Vonetta McGee, star of several blaxploitation-era films including “Blacula” and “Shaft in Africa,” died July 9 in Berkeley, Calif., after being taken off life support following cardia arrest. She was 65.
Born Lawrence Vonetta McGee, the California native made her 1968 screen debut in Italian comedy “Faustina.” Later roles in films including “Melinda,” “Blacula” and “Hammer” made her a reluctant icon of the 1970s blaxploitation era. In a 1979 article the Los Angeles Times reported she disapproved of the reference, saying people used it “like racism, so you don’t have to think of the individual elements, just the whole.”
McGee and her then-partner, Max Julien, also produced and co-starred in “Thomasine and Bushrod,” a blaxsploitation film about a gang of Robin Hood-esque thieves, in 1974.
Despite being diagnosed with Hodgkins lymphoma at 17, the actress accrued dozens of TV and film credits throughout her 30-year career. She starred alongside Clint Eastwood in 1973’s “The Eiger Sanction” and appeared in 1984’s “Repo Man.”

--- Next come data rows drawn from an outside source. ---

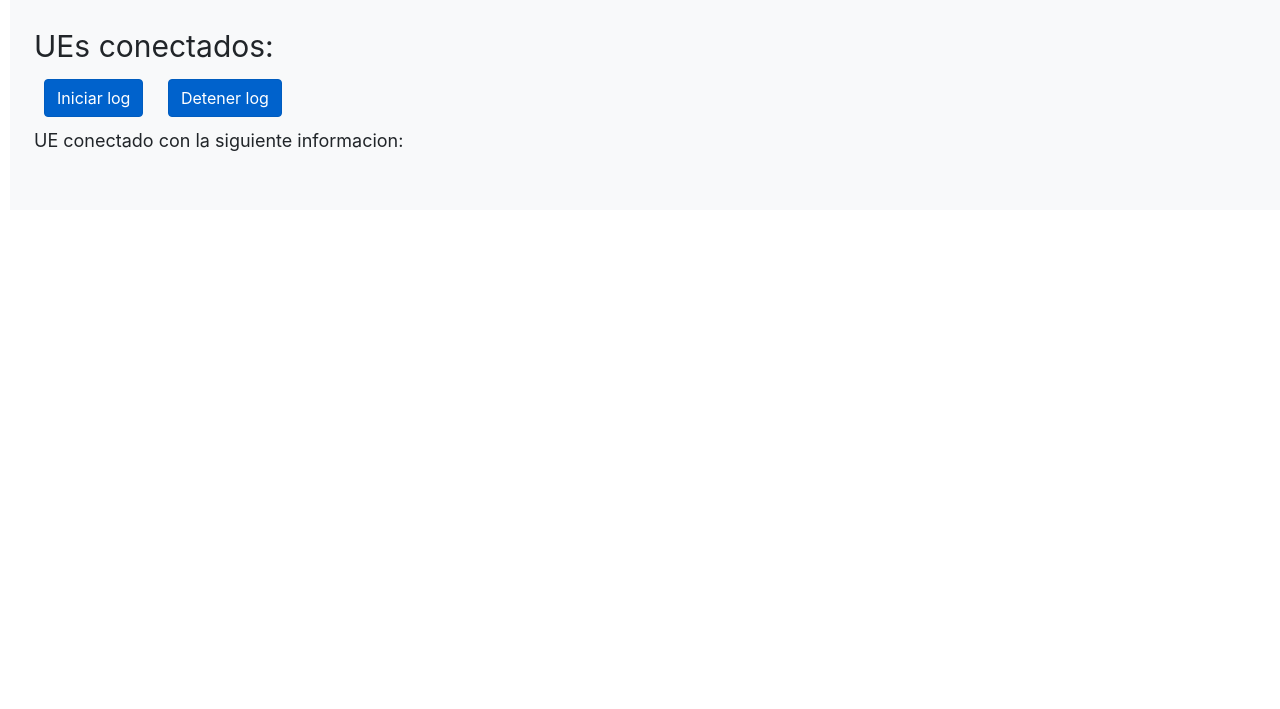
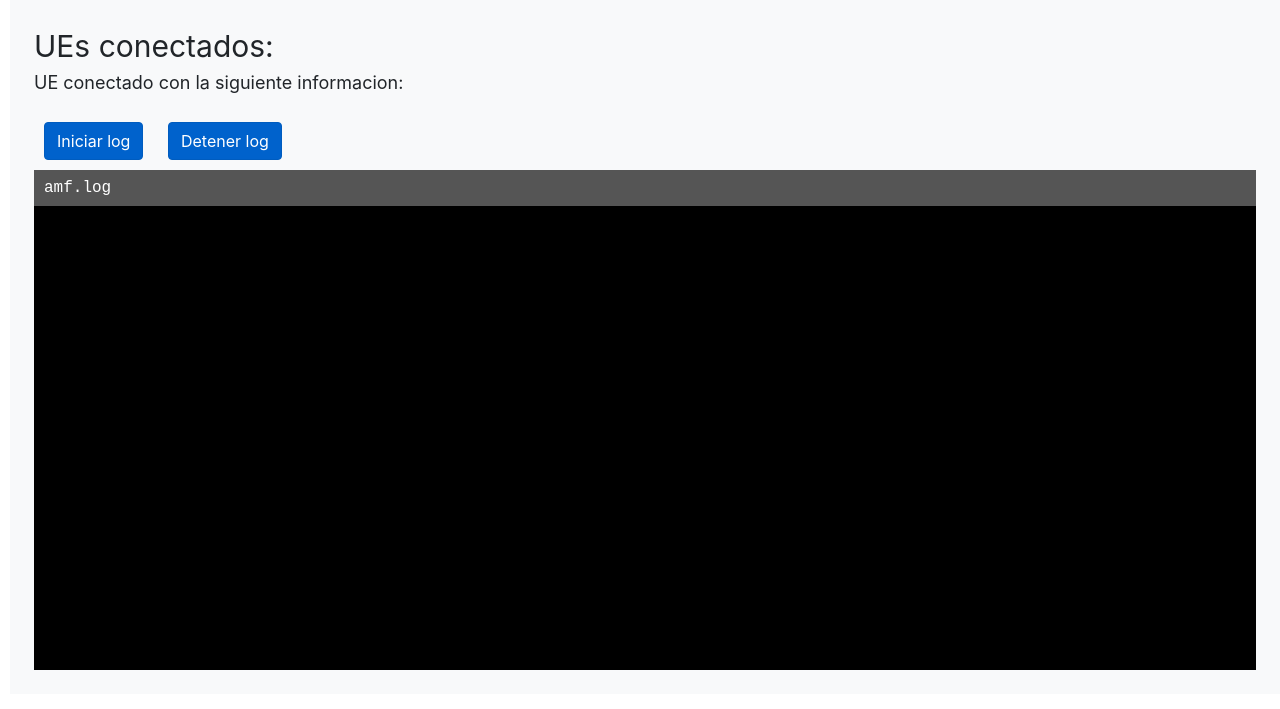
Before and after one commit to antonioo420/TFG, a Flask app: page / in a window 1280 px wide. Shown: the part 68-777 px from the top of the page. Run offline with Flask 3, Linux system fonts and the light colour scheme; some libraries are stand-ins or nearby versions.

Commit message:
Virtualenv correcto y diseño log

```diff
--- a/app.py
+++ b/app.py
@@ -103,7 +103,7 @@ def obtener_num_ues(nombre_archivo):
     linea_mas_reciente = ""
     with open(nombre_archivo, 'r', encoding='ISO-8859–1') as file:
         for linea in file:
-            if 'Number of AMF-Sessions is now' in linea:
+            if 'Number of gNB-UEs is now' in linea:
                 fecha_str = linea[:18]  # Extraer la fecha de la línea
                 fecha = datetime.strptime(fecha_str, '%m/%d %H:%M:%S.%f')  # Convertir la cadena de fecha a un objeto datetime
                 if fecha >= ue_mas_reciente:
@@ -123,7 +123,7 @@ def actualizar_informacion():
         obtener_informacion(SMF)
         num_ues = obtener_num_ues(AMF)
         #print('Emitiendo:', {'ues':ues, 'num_ues':num_ues})
-        addDummy(ues)
+        #addDummy(ues)
         socketio.emit('info_update', {'ues':ues, 'num_ues':num_ues})
         time.sleep(5)
 
--- a/static/css/index.css
+++ b/static/css/index.css
@@ -21,7 +21,58 @@
     font-size: 30px;
 }
 
-#tabla_log{
-    max-height: 100px; /* Altura máxima de la tabla */
-    overflow-y: auto;  /* Agregar deslizador vertical si es necesario */
+#log {
+    background-color: black; /* Color de fondo de la "terminal" */
+    height: 500px; /* Tamaño fijo del recuadro */
+    overflow-y: auto; /* Agregar deslizador vertical si es necesario */
+    font-family: 'Courier New', Courier, monospace; /* Fuente de estilo de terminal */
+    line-height: 1; /* Altura de línea */
+    position: relative; /* Establecer posición relativa para posicionar el título */
 }
+
+#titulo_log {
+    position: sticky;
+    top: 0;
+    left: 0;
+    padding: 10px;
+    color: white;
+    background-color: #555;
+}
+
+#log * {
+    color: white !important; /* Aplicar color blanco a todos los elementos hijos */
+}
+
+#tabla_log {
+    width: 100%;
+    max-height: 100%;
+}
+
+#tabla_log tbody {
+    display: block;
+    overflow-y: auto;
+}
+
+#tabla_log tr {
+    display: table;
+    width: 100%;
+    table-layout: fixed;
+}
+
+#tabla_log td, #tabla_log th {
+    border: none; /* Eliminar borde de las celdas de la tabla */
+}
+
+/* Personalización del deslizador */
+#tabla_log::-webkit-scrollbar {
+    width: 10px;
+}
+
+#tabla_log::-webkit-scrollbar-thumb {
+    background-color: #888;
+    border-radius: 5px;
+}
+
+#tabla_log::-webkit-scrollbar-thumb:hover {
+    background-color: #555;
+}
--- a/templates/index.html
+++ b/templates/index.html
@@ -5,9 +5,6 @@
     <div id="num_ues">
         UEs conectados: <span id="num"></span>
     </div>
-
-    <button id="startLog" class="btn btn-primary active" aria-pressed="true">Iniciar log</button>
-    <button id="stopLog" class="btn btn-primary active" aria-pressed="true">Detener log</button>
 
     <div id="UEs">
         <p>UE conectado con la siguiente informacion:</p>
@@ -18,7 +15,12 @@
         </ul>   -->
     </div>
 
+    <button id="startLog" class="btn btn-primary active" aria-pressed="true">Iniciar log</button>
+    <button id="stopLog" class="btn btn-primary active" aria-pressed="true">Detener log</button>
+
     <div id="log">
+        <p id="titulo_log">amf.log</p>
+
         <table id="tabla_log" class="table">
             <tbody id="body">
             <tr id="fila_log">
```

Shifting mostly to television in the 1980s, the actress had recurring roles in such series as “Bustin’ Loose,” “Cagney and Lacey,” and “L.A. Law.” She last appeared on screen in 1998’s “Johnny B Good.”
Survivors include her husband, Carl Lumbly; a son; her mother; three brothers; and a sister.